We thank the Wharton Global Initiatives Research Program for funding. Fernando Ferreira thanks the Research Sponsor Program of the Zell/Lurie Real Estate Center at Wharton for financial support. Matthew Berg, David Katzianer, Nikhil Bhargava, Eun Young Choi and Alejandro Jerez provided tireless research assistance. All errors are our own.
Pop Internationalism: Has Half a Century of World Music Trade Displaced Local Culture?
Article first published online: 2 JAN 2013
© 2012 The Author(s). The Economic Journal © 2012 Royal Economic Society
The Economic Journal
How to Cite
Ferreira, F. and Waldfogel, J. (2013), Pop Internationalism: Has Half a Century of World Music Trade Displaced Local Culture?. The Economic Journal. doi: 10.1111/ecoj.12003

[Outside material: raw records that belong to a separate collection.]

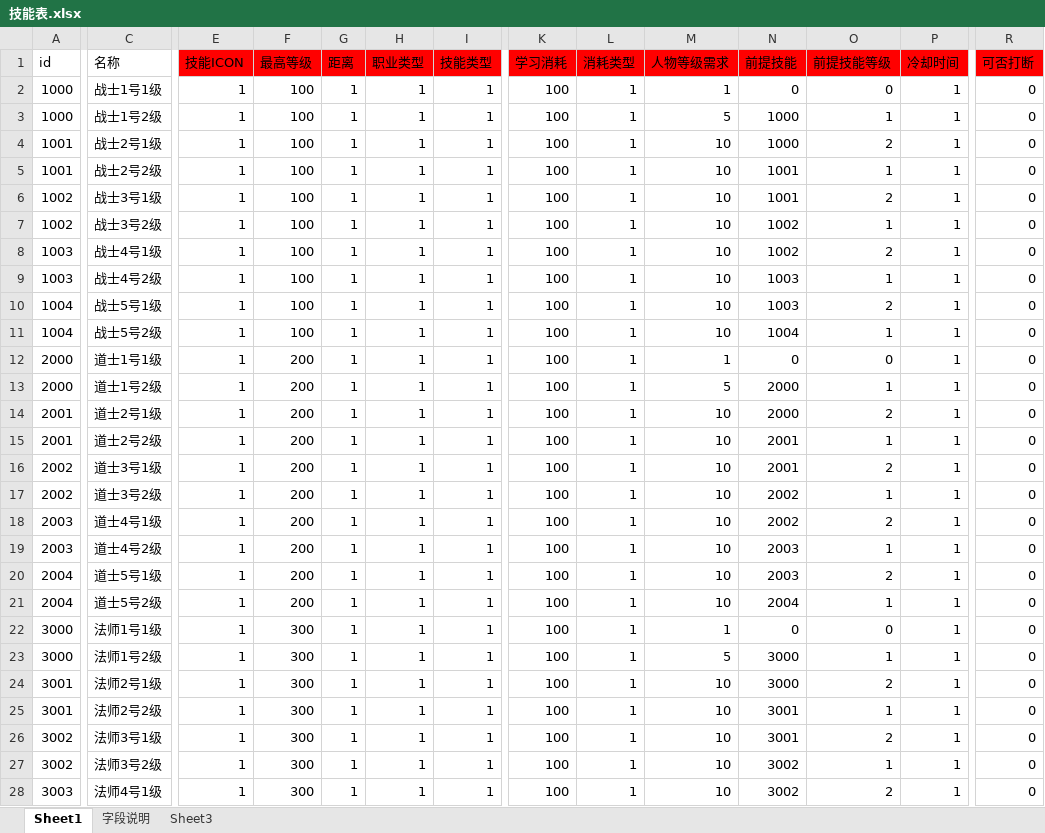
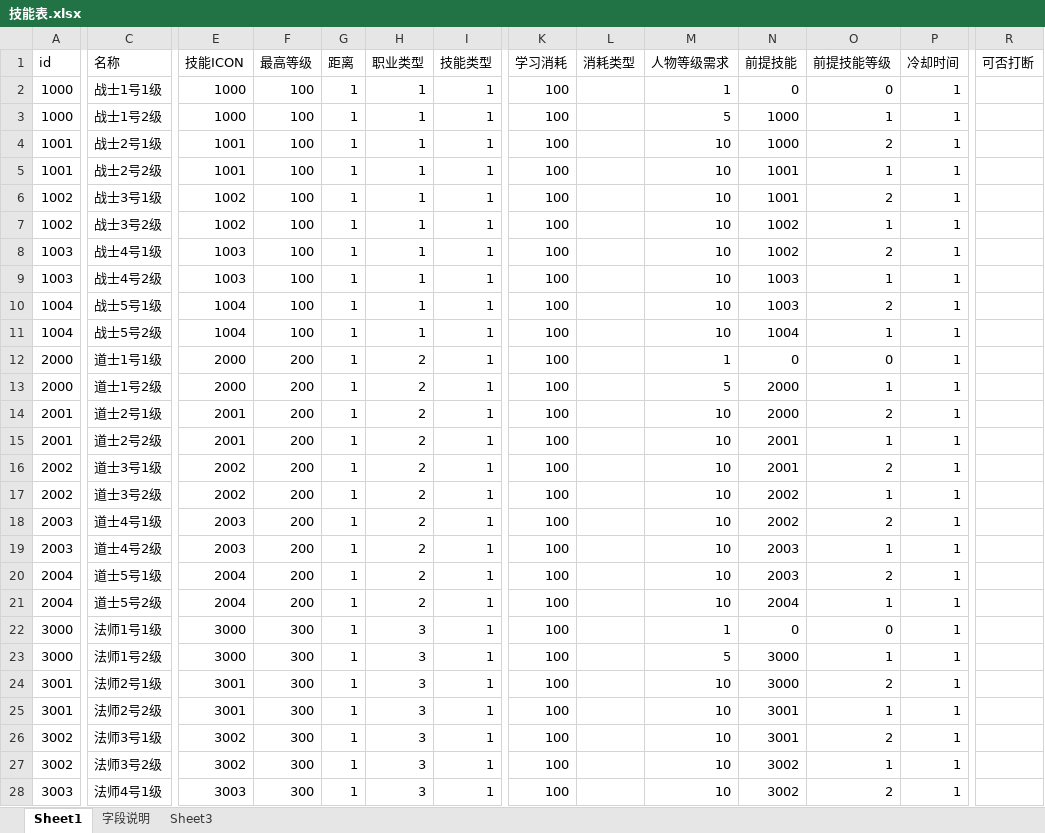
Before and after one commit to Klanly/BWM, an Excel workbook: doc/table/技能表.xlsx, sheet Sheet1, drawn as a sheet; only a part is shown, gaps mark what is left out; values as stored, in another font and other column widths than the file's, no borders; the diff covers the shown part only; the diff names each change by its address in the sheet, - before the commit and + after, or states it on an @@ line.

```diff
--- a/doc/table/技能表.xlsx (sheet Sheet1)
+++ b/doc/table/技能表.xlsx (sheet Sheet1)
-E1:I1 fill: #FF0000
+E1:I1 fill: none
-K1:R1 fill: #FF0000
+K1:R1 fill: none
-E2:E3 (技能ICON): 1
+E2:E3 (技能ICON): 1000
-L2:L28 (消耗类型): 1
+L2:L28 (消耗类型): (empty)
-R2:R28 (可否打断): 0
+R2:R28 (可否打断): (empty)
-E4:E5 (技能ICON): 1
+E4:E5 (技能ICON): 1001
-E6:E7 (技能ICON): 1
+E6:E7 (技能ICON): 1002
-E8:E9 (技能ICON): 1
+E8:E9 (技能ICON): 1003
-E10:E11 (技能ICON): 1
+E10:E11 (技能ICON): 1004
-E12:E13 (技能ICON): 1
+E12:E13 (技能ICON): 2000
-H12:H21 (职业类型): 1
+H12:H21 (职业类型): 2
-E14:E15 (技能ICON): 1
+E14:E15 (技能ICON): 2001
-E16:E17 (技能ICON): 1
+E16:E17 (技能ICON): 2002
-E18:E19 (技能ICON): 1
+E18:E19 (技能ICON): 2003
-E20:E21 (技能ICON): 1
+E20:E21 (技能ICON): 2004
-E22:E23 (技能ICON): 1
+E22:E23 (技能ICON): 3000
-H22:H28 (职业类型): 1
+H22:H28 (职业类型): 3
-E24:E25 (技能ICON): 1
+E24:E25 (技能ICON): 3001
-E26:E27 (技能ICON): 1
+E26:E27 (技能ICON): 3002
-E28 (技能ICON): 1
+E28 (技能ICON): 3003
```
Also changed, not shown: 12 edited cells and cell formats elsewhere in this sheet, 3 other files.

- Article first published online: 2 JAN 2013
- Accepted manuscript online: 18 SEP 2012 06:03AM EST
- Manuscript Accepted: 30 JUN 2012
- Manuscript Received: 7 DEC 2010
Advances in communication technologies have increased the availability of cultural goods across borders, raising concerns that cultural products from large economies will displace those in smaller economies. This article provides stylised facts about global music consumption and trade since 1960 using a unique data on popular music charts corresponding to over 98% of the global music market. Contrary to growing fears about large-country dominance, our gravity estimates show a substantial bias towards domestic music that has, perhaps surprisingly, increased in the past decade. Moreover, we find no evidence that new communications channels reduce the consumption of domestic music.